The Minsk agreements are deeply flawed and open to wildly different interpretations, which has been capitalised on by Russia. It is important to reiterate exactly what they mean.
There are two Minsk agreements, not just one.
The first “Minsk Protocol” was signed on September 5, 2014. It mainly consisted of a commitment to an immediate ceasefire along the existing line of contact – which Russia never respected. The second Minsk Agreement (Minsk ll) was signed on February 12, 2015. Even after this agreement, Russian-led forces kept fighting and took the town of Debaltseve six days later.
Russia is a party to the Minsk agreements.
The original Minsk signatories are Russia, Ukraine and the Organisation for Security and Cooperation in Europe (OSCE), with mediation by the leaders of France and Germany in the so-called Normandy format. Russia is a protagonist in the war in Ukraine and is fully obliged to follow the deal’s terms. Despite that, however, Russia untruthfully claims not to be a party and only a facilitator. Russia claims that the real agreements are between Ukraine and the so-called “separatists,” who call themselves the Luhansk and Donetsk People’s Republics (LPR and DPR), but are in fact Russian-led, staffed by Russian regular officers, and controlled and supplied by Moscow.
The LPR and DPR are not recognized as legitimate entities under the Minsk agreements.
The signatures of the leaders of the so-called Luhansk and Donetsk Peoples’ Republics were added after they had already been signed by Ukraine, Russia, and the OSCE. Indeed Ukraine would not have signed had their signatures been part of the deal. Russia alone controls the forces occupying parts of eastern Ukraine ((i.e. there are no “separatists” or “rebels”, and there is no “civil war”).
Russia is in violation of the Minsk agreements.
The deals require several actions. Russia has done none of them i.e.:
- a ceasefire – barely respected by the Russian side for more than a few days;

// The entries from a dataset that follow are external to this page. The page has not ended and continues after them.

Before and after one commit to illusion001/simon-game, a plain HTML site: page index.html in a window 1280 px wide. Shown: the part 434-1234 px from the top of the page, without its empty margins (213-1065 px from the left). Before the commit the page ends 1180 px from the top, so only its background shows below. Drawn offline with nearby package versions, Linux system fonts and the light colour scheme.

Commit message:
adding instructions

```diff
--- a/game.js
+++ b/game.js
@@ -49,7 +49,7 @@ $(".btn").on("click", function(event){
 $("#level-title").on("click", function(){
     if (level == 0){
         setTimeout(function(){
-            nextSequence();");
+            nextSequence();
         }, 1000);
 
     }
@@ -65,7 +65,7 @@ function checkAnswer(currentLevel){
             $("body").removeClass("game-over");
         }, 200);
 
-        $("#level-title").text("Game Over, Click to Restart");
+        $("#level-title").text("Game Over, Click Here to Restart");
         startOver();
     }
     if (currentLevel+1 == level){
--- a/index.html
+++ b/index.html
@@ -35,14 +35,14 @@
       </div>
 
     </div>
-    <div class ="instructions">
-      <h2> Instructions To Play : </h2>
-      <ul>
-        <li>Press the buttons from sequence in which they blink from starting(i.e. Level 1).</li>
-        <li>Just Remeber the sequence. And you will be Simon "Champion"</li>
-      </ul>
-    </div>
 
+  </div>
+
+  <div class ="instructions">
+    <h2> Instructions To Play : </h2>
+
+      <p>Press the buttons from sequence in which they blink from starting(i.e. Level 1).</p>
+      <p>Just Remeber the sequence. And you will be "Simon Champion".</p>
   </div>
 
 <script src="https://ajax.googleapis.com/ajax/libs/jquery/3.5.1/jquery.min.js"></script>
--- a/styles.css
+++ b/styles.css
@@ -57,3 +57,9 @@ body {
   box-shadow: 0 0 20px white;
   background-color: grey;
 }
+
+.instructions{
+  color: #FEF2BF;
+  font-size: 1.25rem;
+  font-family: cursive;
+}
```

- withdrawal of foreign military forces – Russian regular military officers, intelligence operatives and unmarked “little green men” remain woven into the military forces in eastern Ukraine;

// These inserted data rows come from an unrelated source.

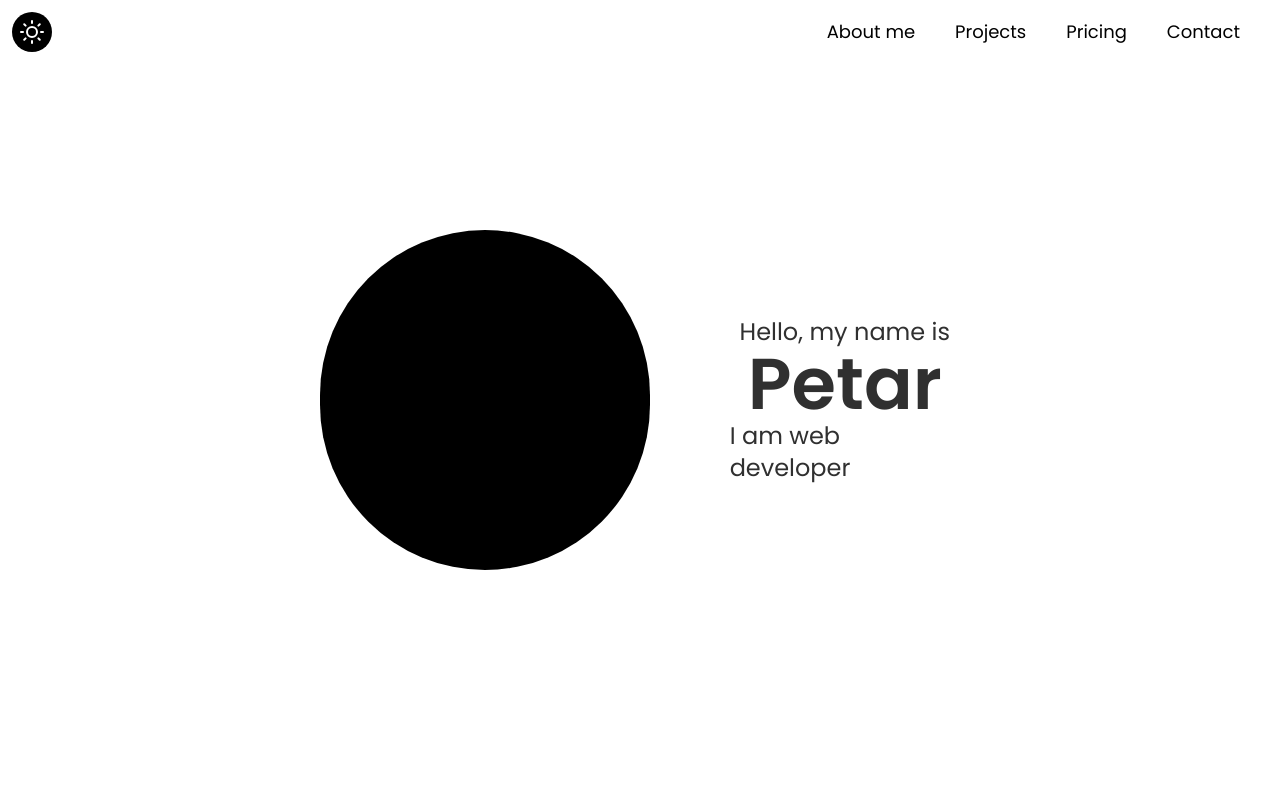
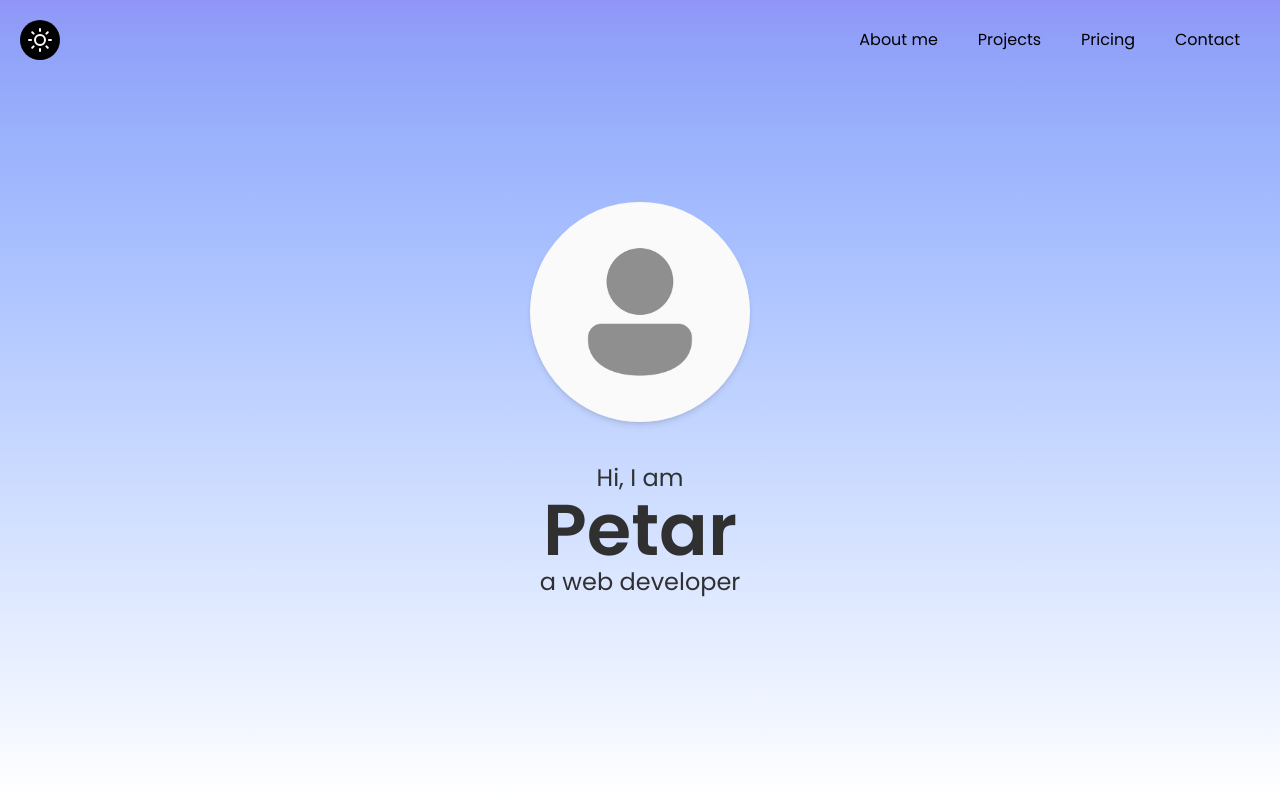
Before and after one commit to PetarDev05/portfolio, a React (Vite) app: page / in a window 1280 px wide. Shown: the top 800 px of the page. Built offline with nearby package versions, Linux system fonts and the light colour scheme.

Commit message:
Create structure for hero section

```diff
--- a/src/App.jsx
+++ b/src/App.jsx
@@ -5,7 +5,7 @@ const App = () => {
   return (
     <div className="w-full">
       <Hero />
-      <AboutMe />
+      {/* <AboutMe /> */}
     </div>
   )
 }
--- a/src/components/Header.jsx
+++ b/src/components/Header.jsx
@@ -1,18 +1,20 @@
 import { FiSun } from "react-icons/fi";
 import { GoMoon } from "react-icons/go";
+import { RiMenu4Line } from "react-icons/ri";
 
 const Header = () => {
   return (
-    <div className="w-full flex flex-row items-center justify-between p-3 pr-10">
+    <div className="absolute top-0 left-0 right-0 w-full flex flex-row items-center justify-between p-5 pr-10">
       <button className=" p-2 rounded-full bg-(--black)">
         <FiSun className="text-(--white) text-2xl" />
       </button>
-      <div className="flex flex-row items-center gap-10">
-        <p className="text-lg">About me</p>
-        <p className="text-lg">Projects</p>
-        <p className="text-lg">Pricing</p>
-        <p className="text-lg">Contact</p>
+      <div className="sm:flex flex-row items-center gap-10 hidden">
+        <p className="text-md">About me</p>
+        <p className="text-md">Projects</p>
+        <p className="text-md">Pricing</p>
+        <p className="text-md">Contact</p>
       </div>
+    <RiMenu4Line className="text-xl block sm:hidden" />
     </div>
   )
 }
--- a/src/components/HeroHeart.jsx
+++ b/src/components/HeroHeart.jsx
@@ -2,12 +2,12 @@
 
 const HeroHeart = () => {
   return (
-    <div className="absolute top-1/2 left-1/2 -translate-1/2 w-fit flex flex-row items-center gap-20 justify-between">
-      <div className="w-85 h-85 rounded-full bg-(--black)"></div>
+    <div className="flex flex-col items-center gap-10 justify-between">
+      <img src="user.png" alt="" className="w-55 rounded-full shadow-md" />
       <div className="flex flex-col items-center">
-        <p className="text-2xl text-(--text)">Hello, my name is</p>
-        <h2 className="text-7xl font-semibold text-(--text)">Petar</h2>
-        <p className="text-2xl text-(--text)">I am web developer</p>
+        <p className="text-xl md:text-2xl text-(--text)">Hi, I am</p>
+        <h2 className="text-5xl sm:text-6xl md:text-7xl font-semibold text-(--text)">Petar</h2>
+        <p className="text-xl md:text-2xl text-(--text)">a web developer</p>
       </div>
     </div>
   )
--- a/src/index.css
+++ b/src/index.css
@@ -7,6 +7,8 @@
     --blue: #68b6ff;
     --pink: #ffcef5;
     --text: #303030;
+    --dark-blue: #2229ef;
+
 }
 
 * {
--- a/src/pages/Hero.jsx
+++ b/src/pages/Hero.jsx
@@ -3,7 +3,7 @@ import HeroHeart from "../components/HeroHeart.jsx"
 
 const Hero = () => {
   return (
-    <div className="w-full h-screen">
+    <div className="w-full flex items-center justify-center h-screen bg-linear-to-b from-(--dark-blue)/50 to-(--white)">
       <Header />
       <HeroHeart />
     </div>
```
Also changed, not shown: public/user.png (added).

- disbanding of illegal armed groups – the so-called LPR and DPR forces are by any definition “illegal armed groups; and
- returning control of the Ukrainian side of the international border with Russia to Ukraine, all of this under OSCE supervision.

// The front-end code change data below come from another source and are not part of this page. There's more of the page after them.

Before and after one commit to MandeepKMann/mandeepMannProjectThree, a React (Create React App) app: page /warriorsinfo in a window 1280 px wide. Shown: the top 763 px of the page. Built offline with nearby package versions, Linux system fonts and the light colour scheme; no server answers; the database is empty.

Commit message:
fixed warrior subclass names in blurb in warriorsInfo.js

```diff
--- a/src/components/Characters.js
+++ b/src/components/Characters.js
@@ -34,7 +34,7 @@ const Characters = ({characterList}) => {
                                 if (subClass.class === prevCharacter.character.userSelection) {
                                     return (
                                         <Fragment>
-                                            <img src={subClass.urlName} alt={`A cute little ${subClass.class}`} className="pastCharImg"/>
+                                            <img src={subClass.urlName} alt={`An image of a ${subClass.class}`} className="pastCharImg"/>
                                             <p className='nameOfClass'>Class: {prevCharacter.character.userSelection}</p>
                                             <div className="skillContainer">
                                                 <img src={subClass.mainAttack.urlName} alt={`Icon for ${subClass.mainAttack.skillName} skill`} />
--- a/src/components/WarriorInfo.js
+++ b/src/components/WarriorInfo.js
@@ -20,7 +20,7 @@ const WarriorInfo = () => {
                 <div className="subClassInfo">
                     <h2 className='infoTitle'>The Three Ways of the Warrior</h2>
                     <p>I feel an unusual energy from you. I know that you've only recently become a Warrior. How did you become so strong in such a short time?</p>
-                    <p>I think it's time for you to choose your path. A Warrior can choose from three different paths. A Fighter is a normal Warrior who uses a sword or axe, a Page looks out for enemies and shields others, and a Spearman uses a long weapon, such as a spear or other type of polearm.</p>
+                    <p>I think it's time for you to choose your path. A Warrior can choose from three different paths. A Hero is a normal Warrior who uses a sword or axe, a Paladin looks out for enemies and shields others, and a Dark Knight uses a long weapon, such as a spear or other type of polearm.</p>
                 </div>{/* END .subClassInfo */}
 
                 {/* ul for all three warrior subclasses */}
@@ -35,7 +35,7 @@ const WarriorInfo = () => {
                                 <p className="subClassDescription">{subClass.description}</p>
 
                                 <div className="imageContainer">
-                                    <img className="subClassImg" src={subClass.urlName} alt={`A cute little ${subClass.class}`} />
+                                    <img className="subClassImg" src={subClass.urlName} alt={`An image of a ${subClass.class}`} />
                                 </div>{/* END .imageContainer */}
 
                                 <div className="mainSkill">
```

Russian-led forces prevent the OSCE from accomplishing its mission in Donbas as spelled out in the Minsk Agreements.
Currently approximately 80% of violations and restrictions come from the Russian-controlled side of the border, and those that occur on the Ukrainian side are largely for safety reasons (e.g., avoiding mined approaches to bridges.)
The US diplomatic role is essential.
Germany and France lead the Normandy Format, which brings Russia and Ukraine to the negotiating table under their leadership. In this format, however, Germany and France treat Russia and Ukraine as bearing equal responsibility for the conflict, even though Russian forces are occupying and fighting inside Ukraine, and Ukraine is acting in self-defence.
This is why the U.S. diplomatic role in Ukraine negotiations is so important. Only the U.S. has the military, political and economic weight to publicly shine a light on and condemn Russia’s military aggression against Ukraine. Germany and France will not do it.
Why does Putin want to use Minsk ll as a basis of further negotiations?
As noted by the Economist, Putin is invoking Minsk ll to sow chaos, not bring peace.
Minsk ll was hastily drafted and contained contradictory provisions and a convoluted series of actions. Provisions relating to “special status” for the districts of Donetsk and Luhansk, local elections, the right to form local militia units and “decentralisation” reforms to the Ukrainian constitution were vague and subject to different interpretation and implementation.
If implemented according to Putin’s interpretation, they would destroy Ukraine as a sovereign country. As critics of Minsk II in and outside Ukraine have pointed out, Russia would be able to destabilise or paralyse the country at any time of its choosing.
If implemented according to Ukraine’s interpretation, they would be unlikely to satisfy Russia’s ambitions. The agreements would not de-escalate tensions and would create instability in the long run.
What needs to happen to secure a just outcome?
The West must not allow Russia to subordinate its neighbour. The West must do two things simultaneously:
- use the resources of diplomacy to obtain a peace that strengthens, rather than jeopardises, Ukraine’s sovereignty; and
- emphasise the costs in the form of sanctions and diplomatic isolation that it will impose, should Russia continue to seek to put Ukraine under Russian control or create chaos.